Tim Jenison has never painted a picture in his life. What would make such a man think he could re-create a masterpiece such as Johannes Vermeer's The Music Lesson? There have long been rumors that Vermeer (1632-1675) might have used optical aids to capture the minute details for which he has been acclaimed. That possibility, not Vermeer's exalted reputation, is what fascinated Jenison–an inventor/geek who made a fortune in visual imaging and post-production work for Hollywood and television.

Jenison's six-year search to uncover the key to Vermeer's precision is the subject of this fascinating documentary, which is directed by Teller and whose primary interviewer is his partner in magic, Penn Jillette, a friend of Jenison's. As noted above, Jenison wasn't the first to suspect that Vermeer's stunning use of light, color, and minute detail required the use of optical aids. In 2001, British scholar Philip Steadman put forth a compelling case that Vermeer might have used a camera obscura, a thesis shared by famed painter David Hockney. (Both men appear in the film.) Is it possible that one of Western civilization's greatest painters was also among the first to understand the implications of new optical technology? Vermeer lived at a time in which the Dutch were the richest nation in Europe and Dutch scientists pioneered in microscope lenses. In Jenison's mind, if Vermeer was using optics, he was as much a tracer as an artist and someone who had access to the same materials, studio conditions, and optical devices ought to be able to recreate a Vermeer. It was an audacious assertion, especially for one with an untrained hand–Jenison had in mind painting a Vermeer, not a likeness of one.

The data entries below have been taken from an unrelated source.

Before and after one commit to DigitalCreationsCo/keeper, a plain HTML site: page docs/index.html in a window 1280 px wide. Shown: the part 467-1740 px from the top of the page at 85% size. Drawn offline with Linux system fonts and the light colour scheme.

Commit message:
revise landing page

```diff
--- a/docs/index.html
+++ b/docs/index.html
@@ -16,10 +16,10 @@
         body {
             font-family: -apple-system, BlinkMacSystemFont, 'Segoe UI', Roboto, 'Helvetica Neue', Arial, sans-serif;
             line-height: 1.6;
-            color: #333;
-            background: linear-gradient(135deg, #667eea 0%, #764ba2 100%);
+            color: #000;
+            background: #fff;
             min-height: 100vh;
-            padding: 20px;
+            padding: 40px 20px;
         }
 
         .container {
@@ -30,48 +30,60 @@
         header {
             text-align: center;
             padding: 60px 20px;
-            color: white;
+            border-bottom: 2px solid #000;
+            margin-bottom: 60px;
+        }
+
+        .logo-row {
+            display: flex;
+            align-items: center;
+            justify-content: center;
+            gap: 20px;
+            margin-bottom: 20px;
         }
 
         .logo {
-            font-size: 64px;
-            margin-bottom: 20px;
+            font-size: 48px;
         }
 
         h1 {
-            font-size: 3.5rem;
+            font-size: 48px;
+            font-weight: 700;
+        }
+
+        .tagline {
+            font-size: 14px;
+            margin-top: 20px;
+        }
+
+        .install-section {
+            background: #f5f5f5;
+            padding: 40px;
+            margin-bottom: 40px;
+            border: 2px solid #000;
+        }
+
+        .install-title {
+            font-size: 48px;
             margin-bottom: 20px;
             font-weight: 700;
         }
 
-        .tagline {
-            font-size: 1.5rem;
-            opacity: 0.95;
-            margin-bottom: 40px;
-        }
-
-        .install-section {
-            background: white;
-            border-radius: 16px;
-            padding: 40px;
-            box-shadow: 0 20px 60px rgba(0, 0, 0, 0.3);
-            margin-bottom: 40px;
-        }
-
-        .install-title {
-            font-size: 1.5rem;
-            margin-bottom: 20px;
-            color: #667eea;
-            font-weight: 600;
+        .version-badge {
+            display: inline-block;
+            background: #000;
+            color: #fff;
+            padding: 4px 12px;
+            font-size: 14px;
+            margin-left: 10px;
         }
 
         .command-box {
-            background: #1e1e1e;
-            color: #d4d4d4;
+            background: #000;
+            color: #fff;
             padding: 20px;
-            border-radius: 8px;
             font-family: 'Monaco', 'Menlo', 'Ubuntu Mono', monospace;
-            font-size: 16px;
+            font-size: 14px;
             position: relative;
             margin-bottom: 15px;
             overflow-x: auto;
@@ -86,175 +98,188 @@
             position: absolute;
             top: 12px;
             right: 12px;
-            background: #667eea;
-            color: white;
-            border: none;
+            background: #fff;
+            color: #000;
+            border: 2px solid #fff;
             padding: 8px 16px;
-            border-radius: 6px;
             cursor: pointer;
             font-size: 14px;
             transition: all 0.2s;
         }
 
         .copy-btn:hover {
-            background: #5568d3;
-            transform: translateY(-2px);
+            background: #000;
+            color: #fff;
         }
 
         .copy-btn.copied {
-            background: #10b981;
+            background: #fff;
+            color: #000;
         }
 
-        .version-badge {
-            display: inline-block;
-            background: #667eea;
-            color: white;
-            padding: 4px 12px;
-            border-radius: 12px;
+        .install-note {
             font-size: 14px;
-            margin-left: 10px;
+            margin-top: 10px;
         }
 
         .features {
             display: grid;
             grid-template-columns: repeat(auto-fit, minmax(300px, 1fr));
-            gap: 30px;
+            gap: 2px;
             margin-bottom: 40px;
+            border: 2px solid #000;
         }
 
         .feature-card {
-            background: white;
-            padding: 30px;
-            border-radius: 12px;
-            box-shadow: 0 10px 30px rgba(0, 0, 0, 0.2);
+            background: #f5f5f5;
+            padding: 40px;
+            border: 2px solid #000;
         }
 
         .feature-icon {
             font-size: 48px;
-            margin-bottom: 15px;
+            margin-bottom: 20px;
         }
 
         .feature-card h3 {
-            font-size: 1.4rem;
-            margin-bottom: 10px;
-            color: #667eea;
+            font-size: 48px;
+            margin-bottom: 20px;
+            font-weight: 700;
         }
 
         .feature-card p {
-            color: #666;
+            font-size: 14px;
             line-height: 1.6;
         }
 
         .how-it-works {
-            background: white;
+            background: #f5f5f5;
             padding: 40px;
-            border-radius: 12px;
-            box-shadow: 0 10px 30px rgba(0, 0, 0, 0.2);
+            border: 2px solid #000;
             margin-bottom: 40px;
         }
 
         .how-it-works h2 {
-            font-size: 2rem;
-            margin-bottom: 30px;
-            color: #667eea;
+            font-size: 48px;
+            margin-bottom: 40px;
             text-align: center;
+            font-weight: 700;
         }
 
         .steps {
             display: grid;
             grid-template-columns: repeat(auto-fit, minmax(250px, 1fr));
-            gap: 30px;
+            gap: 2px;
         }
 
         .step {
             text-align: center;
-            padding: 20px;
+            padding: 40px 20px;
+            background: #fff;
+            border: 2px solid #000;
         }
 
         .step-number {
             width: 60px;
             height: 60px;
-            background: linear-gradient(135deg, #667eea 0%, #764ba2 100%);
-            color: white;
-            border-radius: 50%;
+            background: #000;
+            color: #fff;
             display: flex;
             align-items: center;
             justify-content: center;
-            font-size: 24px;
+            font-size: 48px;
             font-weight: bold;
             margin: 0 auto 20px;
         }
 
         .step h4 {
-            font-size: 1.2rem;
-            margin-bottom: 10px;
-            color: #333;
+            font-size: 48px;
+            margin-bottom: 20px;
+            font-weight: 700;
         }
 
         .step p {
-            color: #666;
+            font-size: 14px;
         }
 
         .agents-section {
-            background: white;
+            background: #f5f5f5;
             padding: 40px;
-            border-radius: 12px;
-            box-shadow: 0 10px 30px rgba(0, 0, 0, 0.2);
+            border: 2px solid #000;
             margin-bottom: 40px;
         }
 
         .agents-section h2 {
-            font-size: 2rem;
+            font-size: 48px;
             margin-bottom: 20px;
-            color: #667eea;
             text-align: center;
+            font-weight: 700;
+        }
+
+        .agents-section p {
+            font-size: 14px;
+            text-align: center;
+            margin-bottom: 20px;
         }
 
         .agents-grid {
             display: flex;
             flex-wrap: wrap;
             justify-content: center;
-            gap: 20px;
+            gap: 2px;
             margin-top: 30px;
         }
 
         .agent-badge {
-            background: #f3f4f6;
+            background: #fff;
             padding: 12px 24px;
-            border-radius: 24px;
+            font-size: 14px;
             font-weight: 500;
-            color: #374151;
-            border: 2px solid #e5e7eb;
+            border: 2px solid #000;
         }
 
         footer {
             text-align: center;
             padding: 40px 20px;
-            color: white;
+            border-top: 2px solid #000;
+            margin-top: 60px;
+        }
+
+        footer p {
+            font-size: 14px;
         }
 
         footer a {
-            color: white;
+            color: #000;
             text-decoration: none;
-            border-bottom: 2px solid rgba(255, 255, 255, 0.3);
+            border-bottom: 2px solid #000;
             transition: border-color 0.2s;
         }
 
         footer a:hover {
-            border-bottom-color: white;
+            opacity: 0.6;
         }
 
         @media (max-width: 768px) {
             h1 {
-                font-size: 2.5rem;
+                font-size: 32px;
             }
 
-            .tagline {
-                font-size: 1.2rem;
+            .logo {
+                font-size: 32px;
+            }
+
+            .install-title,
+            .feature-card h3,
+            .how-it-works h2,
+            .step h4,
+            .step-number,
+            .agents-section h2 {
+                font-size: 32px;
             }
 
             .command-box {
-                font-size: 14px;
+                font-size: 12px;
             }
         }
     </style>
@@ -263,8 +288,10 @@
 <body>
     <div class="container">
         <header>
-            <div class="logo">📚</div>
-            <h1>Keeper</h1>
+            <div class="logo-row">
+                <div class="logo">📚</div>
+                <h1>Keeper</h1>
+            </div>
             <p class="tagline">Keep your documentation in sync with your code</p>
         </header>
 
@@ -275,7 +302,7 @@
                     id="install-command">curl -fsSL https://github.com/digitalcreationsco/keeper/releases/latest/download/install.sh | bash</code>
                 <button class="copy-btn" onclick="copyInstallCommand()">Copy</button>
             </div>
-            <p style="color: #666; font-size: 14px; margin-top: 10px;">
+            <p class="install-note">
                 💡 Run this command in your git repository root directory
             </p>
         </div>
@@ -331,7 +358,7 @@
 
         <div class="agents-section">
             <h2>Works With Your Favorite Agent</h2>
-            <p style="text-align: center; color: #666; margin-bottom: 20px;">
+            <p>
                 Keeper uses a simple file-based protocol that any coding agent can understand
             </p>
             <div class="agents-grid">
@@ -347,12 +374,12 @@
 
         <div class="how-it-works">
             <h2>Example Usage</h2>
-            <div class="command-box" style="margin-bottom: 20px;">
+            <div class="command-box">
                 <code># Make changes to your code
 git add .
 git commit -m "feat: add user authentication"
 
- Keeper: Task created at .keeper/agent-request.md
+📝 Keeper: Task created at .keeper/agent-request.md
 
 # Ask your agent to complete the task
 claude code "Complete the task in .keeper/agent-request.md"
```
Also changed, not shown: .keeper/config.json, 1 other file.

Vermeer's The Music Lesson
How does one even begin such an undertaking? It helps if you're rich and handy building things. How else could one build a replica of Vermeer's Delft studio in San Antonio, complete with the sort of tapestries, glass, and ceiling beams used in the 17th century? How else can one afford to grind glass as it would have done in the 17th century, or acquire the materials for the expensive pigments Vermeer used? Indeed, how else could one obtain a private viewing of a painting owed by Queen Elizabeth? Teller takes us inside Jenison's quest and makes the best case yet that Vermeer was as skilled with optics as with the brush.  

So did Jenison match the work of an undisputed master? You be the judge. For me, one of the remarkable things about this documentary is that it reveals one mystery and leaves others intact. It's still a near-miracle that so much talent could reside in one man, and the painstaking lengths taken by Jenison to tackle just one painting enhances my understanding of why there are just 34 known Vermeer canvases. Teller's documentary is a testament to genius, obsession, technology and God-given talent. If you think you are a person who does not like documentaries, trust me and rent Tim's Vermeer. I can practically guarantee that you will again never think of documentaries or Vermeer in the same way.  Rob Weir

Photo by me of detail from Young Woman with a Water Pitcher that shows photographic-like reverse imagery.